Sure, clues are possible. And as good poker players know, individuals do have “tells” that can indicate whether or not they are bluffing about what cards they hold. After the person has been studied to determine his/her individual habits. But the entire field is far from something we could call hard science.
Imagine an infant making a distressed facial expression as daddy picks it up. Oh-oh, must mean something. Is baby afraid of daddy? Then the infant passes gas — or something more substantial.
My point: We are creatures with inner lives as well as outer. And our feelings about one will bleed into the other. As an illustration: many a time my wife has asked me about some topic, then questioned me about the facial expression I unknowingly exhibited while responding. “Oh, I was just thinking about this a-hole I encountered today.” And that influenced what my face “said.”
My skepticism over gesture-reading as strongly indicative motives has recently been fueled by a finding announced with this heading:
The news release summed up the study this way -
For decades many NLP [neuro-linguistic-programming] practitioners have claimed that when a person looks up to their right they are likely to be lying, whilst a glance up to their left is indicative of telling the truth.
Professor Richard Wiseman (University of Hertfordshire, UK) and Dr Caroline Watt (University of Edinburgh, UK) tested this idea by filming volunteers as they either lied or told the truth, and then carefully coded their eye movements. In a second study another group of participants was asked to watch the films and attempt to detect the lies on the basis of the volunteers’ eye movements.
The authors concluded that the claim of eye movement indicating truth-telling and lying is “unfounded.” They called on “the public and organisations to abandon this approach to lie detection.”
I’m just glad handwriting analysis (graphology) has long been rejected as pseudoscience. And that most personal correspondence these days is conducted via a keyboard and not a lone ink-chopstick. Otherwise I might get locked up as a lunatic, due to my extremely poor fine motor skills. “Cuff this guy, detective.

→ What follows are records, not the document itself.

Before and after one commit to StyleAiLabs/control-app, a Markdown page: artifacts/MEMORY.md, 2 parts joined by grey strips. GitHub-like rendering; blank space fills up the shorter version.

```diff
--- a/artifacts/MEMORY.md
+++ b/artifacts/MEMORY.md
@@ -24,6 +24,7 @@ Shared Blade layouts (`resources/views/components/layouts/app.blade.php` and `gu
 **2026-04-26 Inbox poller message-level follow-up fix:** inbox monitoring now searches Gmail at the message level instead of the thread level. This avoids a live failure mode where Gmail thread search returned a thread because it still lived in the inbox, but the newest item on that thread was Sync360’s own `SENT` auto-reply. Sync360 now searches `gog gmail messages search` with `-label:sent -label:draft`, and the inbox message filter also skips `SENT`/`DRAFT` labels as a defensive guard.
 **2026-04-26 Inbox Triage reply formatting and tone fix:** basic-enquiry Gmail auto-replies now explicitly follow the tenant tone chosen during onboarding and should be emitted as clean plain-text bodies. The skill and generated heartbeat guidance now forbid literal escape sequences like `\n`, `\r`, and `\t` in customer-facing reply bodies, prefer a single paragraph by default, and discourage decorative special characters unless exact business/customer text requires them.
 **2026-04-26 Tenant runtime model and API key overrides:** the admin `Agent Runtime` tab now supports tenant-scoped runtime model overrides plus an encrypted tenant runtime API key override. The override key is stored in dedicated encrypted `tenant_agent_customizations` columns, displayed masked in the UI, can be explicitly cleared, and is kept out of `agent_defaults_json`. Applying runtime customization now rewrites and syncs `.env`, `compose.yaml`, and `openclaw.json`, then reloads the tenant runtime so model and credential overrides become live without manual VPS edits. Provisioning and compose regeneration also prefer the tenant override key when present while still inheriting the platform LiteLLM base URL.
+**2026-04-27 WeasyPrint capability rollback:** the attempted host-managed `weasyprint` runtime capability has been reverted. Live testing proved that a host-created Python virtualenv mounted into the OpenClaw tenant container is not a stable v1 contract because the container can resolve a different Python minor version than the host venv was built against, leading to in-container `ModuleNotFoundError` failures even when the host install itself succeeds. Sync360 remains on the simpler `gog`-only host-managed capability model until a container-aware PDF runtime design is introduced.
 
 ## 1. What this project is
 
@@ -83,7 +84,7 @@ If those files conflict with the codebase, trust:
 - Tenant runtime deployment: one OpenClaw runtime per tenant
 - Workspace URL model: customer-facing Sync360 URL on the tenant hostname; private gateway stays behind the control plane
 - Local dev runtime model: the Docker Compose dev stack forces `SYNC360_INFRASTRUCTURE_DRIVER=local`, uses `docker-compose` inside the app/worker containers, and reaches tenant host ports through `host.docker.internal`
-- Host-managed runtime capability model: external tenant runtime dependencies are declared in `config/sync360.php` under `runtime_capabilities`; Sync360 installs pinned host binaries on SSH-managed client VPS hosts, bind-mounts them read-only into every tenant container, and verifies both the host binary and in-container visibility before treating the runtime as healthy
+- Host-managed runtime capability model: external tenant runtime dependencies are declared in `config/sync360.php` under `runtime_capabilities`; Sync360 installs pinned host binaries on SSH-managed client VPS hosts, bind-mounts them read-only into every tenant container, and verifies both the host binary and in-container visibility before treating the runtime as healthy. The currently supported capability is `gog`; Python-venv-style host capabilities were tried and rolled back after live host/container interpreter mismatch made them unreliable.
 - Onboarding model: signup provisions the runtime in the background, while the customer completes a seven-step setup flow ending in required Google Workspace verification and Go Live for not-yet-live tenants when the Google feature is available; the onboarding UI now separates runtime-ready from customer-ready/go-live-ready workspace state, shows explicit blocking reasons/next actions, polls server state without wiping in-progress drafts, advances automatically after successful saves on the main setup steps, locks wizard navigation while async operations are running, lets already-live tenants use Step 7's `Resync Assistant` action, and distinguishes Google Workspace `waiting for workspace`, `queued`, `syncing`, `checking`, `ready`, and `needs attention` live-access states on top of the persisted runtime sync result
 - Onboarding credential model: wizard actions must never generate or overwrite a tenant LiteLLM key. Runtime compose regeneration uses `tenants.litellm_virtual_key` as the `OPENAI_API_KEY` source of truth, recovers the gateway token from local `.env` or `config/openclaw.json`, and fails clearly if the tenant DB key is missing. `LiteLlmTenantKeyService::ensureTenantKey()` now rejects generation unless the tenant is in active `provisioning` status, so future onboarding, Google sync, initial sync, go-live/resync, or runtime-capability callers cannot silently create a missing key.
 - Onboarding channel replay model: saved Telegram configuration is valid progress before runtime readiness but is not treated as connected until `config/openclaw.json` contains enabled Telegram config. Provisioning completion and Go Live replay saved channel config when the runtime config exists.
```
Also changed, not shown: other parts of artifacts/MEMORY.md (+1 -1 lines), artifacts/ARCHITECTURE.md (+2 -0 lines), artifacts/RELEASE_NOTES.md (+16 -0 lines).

He’s dangerous, very dangerous.”
Alas, at this point there doesn’t seem to be a reliable method for determining who is lying, who is telling the truth, and who is capable of what.
But wouldn’t it be nice.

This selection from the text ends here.